▶ _PROBLEM DETAILS_
Extract, from the listing that follows, each line containing the word "bottom".

------ SUPPLIED MATERIAL

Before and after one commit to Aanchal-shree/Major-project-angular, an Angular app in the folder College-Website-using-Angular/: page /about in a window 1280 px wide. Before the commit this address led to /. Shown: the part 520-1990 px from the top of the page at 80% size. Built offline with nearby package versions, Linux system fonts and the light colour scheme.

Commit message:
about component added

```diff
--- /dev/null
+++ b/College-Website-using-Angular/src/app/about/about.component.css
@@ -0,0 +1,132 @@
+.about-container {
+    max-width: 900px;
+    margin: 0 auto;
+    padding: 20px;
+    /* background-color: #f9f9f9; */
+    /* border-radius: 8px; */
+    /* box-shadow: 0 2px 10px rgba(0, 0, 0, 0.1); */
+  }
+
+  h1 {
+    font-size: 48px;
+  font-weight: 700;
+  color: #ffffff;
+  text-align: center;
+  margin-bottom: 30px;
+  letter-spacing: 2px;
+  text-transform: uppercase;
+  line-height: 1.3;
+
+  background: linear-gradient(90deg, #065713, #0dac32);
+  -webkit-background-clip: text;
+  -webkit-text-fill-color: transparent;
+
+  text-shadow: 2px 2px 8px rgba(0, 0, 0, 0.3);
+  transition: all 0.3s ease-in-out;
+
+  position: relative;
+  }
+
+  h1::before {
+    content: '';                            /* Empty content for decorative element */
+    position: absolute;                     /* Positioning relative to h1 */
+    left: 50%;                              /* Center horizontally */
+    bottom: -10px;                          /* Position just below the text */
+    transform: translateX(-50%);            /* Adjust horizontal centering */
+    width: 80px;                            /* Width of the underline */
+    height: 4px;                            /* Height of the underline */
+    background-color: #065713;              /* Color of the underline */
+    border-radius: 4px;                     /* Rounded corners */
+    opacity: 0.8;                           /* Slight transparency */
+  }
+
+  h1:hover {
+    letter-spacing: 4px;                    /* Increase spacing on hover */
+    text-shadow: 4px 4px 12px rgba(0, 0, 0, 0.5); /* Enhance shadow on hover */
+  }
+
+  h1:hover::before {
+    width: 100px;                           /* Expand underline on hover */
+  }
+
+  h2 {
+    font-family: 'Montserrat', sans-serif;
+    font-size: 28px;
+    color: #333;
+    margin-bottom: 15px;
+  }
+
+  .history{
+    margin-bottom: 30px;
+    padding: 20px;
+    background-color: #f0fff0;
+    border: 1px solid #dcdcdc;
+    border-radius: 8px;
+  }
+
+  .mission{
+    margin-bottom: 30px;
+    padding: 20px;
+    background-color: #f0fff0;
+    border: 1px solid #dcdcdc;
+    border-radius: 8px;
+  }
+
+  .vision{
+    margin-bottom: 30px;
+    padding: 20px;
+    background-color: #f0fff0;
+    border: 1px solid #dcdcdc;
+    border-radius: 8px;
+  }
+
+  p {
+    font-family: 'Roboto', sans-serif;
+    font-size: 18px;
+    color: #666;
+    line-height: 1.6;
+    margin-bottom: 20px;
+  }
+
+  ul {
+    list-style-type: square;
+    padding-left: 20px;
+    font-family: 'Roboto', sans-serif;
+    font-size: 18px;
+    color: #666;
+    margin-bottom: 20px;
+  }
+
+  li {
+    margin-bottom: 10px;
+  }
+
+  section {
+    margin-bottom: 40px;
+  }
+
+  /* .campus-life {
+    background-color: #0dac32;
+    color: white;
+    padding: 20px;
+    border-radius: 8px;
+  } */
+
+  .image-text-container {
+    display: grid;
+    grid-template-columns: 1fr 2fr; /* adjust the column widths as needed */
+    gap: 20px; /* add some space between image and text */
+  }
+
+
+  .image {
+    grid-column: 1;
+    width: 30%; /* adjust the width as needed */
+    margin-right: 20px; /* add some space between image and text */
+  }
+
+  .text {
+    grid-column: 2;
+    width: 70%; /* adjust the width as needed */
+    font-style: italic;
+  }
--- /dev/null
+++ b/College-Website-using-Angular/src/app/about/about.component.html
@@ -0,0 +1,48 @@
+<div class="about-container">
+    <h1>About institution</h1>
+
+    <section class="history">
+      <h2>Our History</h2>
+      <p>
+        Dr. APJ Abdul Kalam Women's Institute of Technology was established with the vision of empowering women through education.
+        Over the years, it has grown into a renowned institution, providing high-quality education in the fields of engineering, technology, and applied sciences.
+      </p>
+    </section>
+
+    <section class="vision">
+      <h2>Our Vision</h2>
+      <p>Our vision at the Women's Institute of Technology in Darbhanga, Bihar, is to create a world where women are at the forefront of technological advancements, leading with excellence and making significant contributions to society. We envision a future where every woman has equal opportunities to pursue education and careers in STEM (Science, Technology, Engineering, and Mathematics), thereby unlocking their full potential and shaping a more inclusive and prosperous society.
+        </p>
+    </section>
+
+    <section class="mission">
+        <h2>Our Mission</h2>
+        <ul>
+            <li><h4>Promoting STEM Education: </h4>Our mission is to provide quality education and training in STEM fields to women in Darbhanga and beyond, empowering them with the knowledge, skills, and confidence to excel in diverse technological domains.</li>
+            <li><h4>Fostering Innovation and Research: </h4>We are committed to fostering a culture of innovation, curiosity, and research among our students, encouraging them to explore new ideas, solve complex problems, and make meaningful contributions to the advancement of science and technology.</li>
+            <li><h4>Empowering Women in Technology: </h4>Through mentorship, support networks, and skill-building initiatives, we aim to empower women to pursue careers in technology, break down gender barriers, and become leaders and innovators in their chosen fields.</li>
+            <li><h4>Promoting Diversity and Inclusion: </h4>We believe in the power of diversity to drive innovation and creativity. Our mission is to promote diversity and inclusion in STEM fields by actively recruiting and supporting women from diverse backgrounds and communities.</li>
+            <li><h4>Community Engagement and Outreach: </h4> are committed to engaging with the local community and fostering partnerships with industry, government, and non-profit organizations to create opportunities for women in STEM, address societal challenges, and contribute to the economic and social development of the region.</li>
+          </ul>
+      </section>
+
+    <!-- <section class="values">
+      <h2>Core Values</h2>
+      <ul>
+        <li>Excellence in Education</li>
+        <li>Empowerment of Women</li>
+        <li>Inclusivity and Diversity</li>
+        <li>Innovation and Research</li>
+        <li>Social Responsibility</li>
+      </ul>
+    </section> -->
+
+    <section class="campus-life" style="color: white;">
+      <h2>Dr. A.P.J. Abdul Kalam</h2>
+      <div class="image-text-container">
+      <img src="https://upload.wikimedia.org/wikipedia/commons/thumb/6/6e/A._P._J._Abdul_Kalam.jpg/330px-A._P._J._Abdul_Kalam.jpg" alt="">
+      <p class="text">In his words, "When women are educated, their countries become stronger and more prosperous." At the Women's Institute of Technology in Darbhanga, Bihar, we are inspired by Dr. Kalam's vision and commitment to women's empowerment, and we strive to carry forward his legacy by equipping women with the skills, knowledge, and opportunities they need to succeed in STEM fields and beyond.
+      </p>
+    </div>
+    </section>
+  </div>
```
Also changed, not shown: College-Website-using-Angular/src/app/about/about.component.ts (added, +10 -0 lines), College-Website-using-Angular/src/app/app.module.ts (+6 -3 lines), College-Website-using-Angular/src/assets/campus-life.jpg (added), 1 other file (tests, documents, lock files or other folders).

------------
------ SUPPLIED MATERIAL

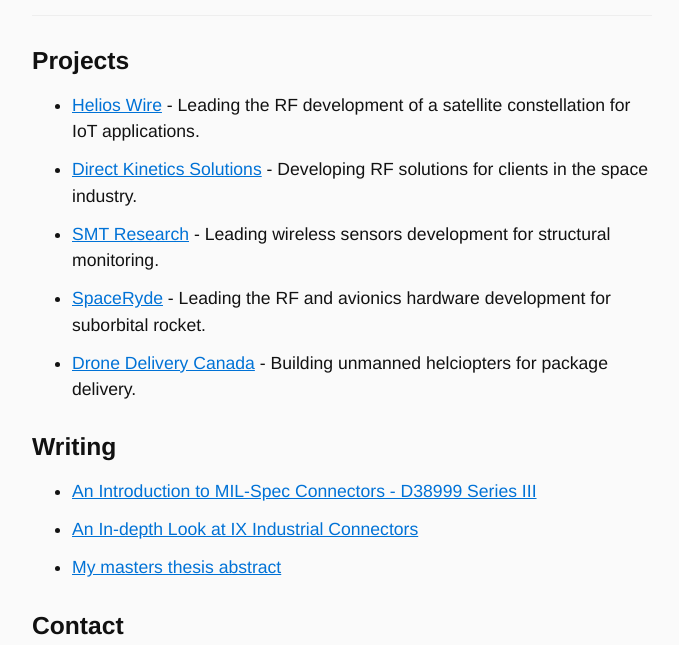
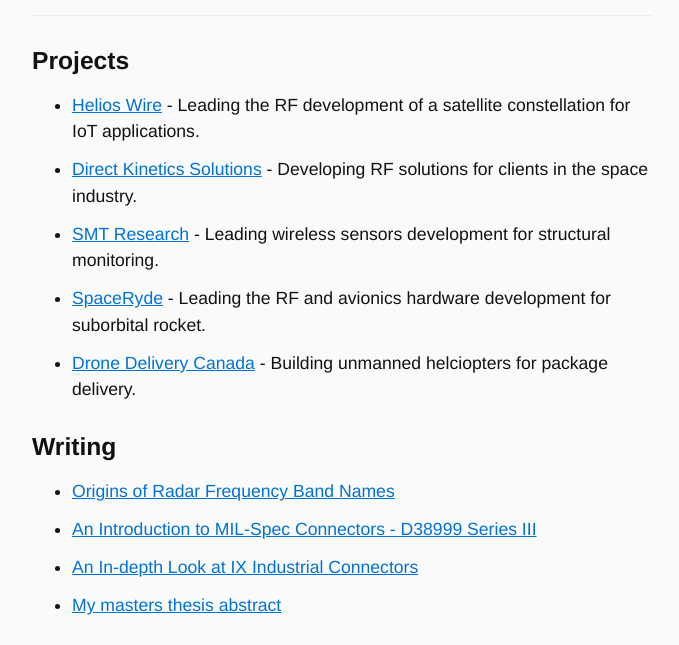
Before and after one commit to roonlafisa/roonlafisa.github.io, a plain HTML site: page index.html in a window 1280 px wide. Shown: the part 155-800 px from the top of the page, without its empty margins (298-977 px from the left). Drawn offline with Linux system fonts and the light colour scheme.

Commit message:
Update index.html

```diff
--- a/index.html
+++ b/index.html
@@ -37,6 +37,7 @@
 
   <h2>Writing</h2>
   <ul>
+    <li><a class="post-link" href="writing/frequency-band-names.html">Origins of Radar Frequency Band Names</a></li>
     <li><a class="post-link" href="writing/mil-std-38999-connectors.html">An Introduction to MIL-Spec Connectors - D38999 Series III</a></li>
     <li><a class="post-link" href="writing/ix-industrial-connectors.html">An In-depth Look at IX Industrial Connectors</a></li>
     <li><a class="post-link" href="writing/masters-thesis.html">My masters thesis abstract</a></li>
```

------------

▶ _ANSWER TO THE EXERCISE_
+  margin-bottom: 30px;
+    bottom: -10px;                          /* Position just below the text */
+    margin-bottom: 15px;
+    margin-bottom: 30px;
+    margin-bottom: 30px;
+    margin-bottom: 30px;
+    margin-bottom: 20px;
+    margin-bottom: 20px;
+    margin-bottom: 10px;
+    margin-bottom: 40px;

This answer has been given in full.